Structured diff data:
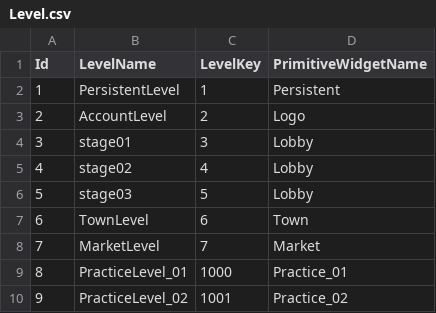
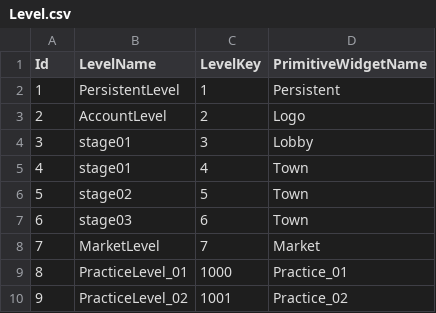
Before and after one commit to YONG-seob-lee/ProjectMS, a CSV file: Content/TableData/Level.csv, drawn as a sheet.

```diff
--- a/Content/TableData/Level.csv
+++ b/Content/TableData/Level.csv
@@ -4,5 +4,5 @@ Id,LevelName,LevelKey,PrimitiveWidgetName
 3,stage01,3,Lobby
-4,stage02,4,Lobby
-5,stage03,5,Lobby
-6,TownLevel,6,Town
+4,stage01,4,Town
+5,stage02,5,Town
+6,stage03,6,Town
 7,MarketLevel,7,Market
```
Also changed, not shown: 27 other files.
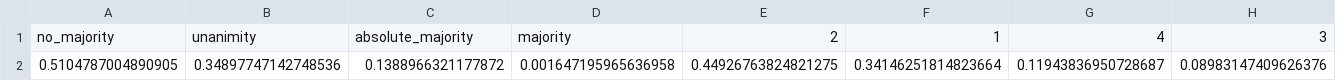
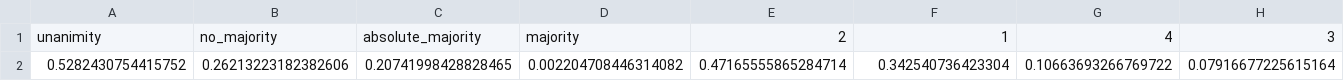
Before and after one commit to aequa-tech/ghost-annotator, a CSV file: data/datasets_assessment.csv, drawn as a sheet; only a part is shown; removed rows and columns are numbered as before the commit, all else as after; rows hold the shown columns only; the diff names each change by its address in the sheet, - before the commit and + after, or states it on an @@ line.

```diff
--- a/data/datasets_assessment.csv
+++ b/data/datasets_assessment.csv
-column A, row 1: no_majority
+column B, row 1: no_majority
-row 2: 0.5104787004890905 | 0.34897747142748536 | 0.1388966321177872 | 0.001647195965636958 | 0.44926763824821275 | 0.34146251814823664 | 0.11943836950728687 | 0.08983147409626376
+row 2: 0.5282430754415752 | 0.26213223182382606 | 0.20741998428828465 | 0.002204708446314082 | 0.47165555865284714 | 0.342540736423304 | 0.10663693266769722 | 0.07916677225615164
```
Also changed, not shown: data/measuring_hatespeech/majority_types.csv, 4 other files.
--
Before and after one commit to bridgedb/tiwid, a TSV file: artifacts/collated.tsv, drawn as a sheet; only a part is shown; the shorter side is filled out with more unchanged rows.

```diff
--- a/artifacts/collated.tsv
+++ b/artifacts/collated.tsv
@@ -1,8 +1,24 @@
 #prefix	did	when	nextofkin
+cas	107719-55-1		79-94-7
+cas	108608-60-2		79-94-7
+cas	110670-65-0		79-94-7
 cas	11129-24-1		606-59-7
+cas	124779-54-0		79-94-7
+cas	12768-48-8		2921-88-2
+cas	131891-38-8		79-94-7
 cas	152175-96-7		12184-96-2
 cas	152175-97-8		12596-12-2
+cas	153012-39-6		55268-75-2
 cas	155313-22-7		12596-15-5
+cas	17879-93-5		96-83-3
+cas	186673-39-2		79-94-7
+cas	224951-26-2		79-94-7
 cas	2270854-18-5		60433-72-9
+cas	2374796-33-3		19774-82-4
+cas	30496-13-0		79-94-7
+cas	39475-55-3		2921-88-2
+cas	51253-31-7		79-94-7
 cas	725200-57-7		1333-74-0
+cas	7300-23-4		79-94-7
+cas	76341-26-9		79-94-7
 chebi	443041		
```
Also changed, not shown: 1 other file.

How to complete this task –
Among the entries above, take the lines from the one with "Before and after one commit to YONG-seob-lee/ProjectMS, a" through the one with "4 other files." and retype them exactly, leaving out the pictures.

Answer section –
Before and after one commit to YONG-seob-lee/ProjectMS, a CSV file: Content/TableData/Level.csv, drawn as a sheet.

```diff
--- a/Content/TableData/Level.csv
+++ b/Content/TableData/Level.csv
@@ -4,5 +4,5 @@ Id,LevelName,LevelKey,PrimitiveWidgetName
 3,stage01,3,Lobby
-4,stage02,4,Lobby
-5,stage03,5,Lobby
-6,TownLevel,6,Town
+4,stage01,4,Town
+5,stage02,5,Town
+6,stage03,6,Town
 7,MarketLevel,7,Market
```
Also changed, not shown: 27 other files.
Before and after one commit to aequa-tech/ghost-annotator, a CSV file: data/datasets_assessment.csv, drawn as a sheet; only a part is shown; removed rows and columns are numbered as before the commit, all else as after; rows hold the shown columns only; the diff names each change by its address in the sheet, - before the commit and + after, or states it on an @@ line.

```diff
--- a/data/datasets_assessment.csv
+++ b/data/datasets_assessment.csv
-column A, row 1: no_majority
+column B, row 1: no_majority
-row 2: 0.5104787004890905 | 0.34897747142748536 | 0.1388966321177872 | 0.001647195965636958 | 0.44926763824821275 | 0.34146251814823664 | 0.11943836950728687 | 0.08983147409626376
+row 2: 0.5282430754415752 | 0.26213223182382606 | 0.20741998428828465 | 0.002204708446314082 | 0.47165555865284714 | 0.342540736423304 | 0.10663693266769722 | 0.07916677225615164
```
Also changed, not shown: data/measuring_hatespeech/majority_types.csv, 4 other files.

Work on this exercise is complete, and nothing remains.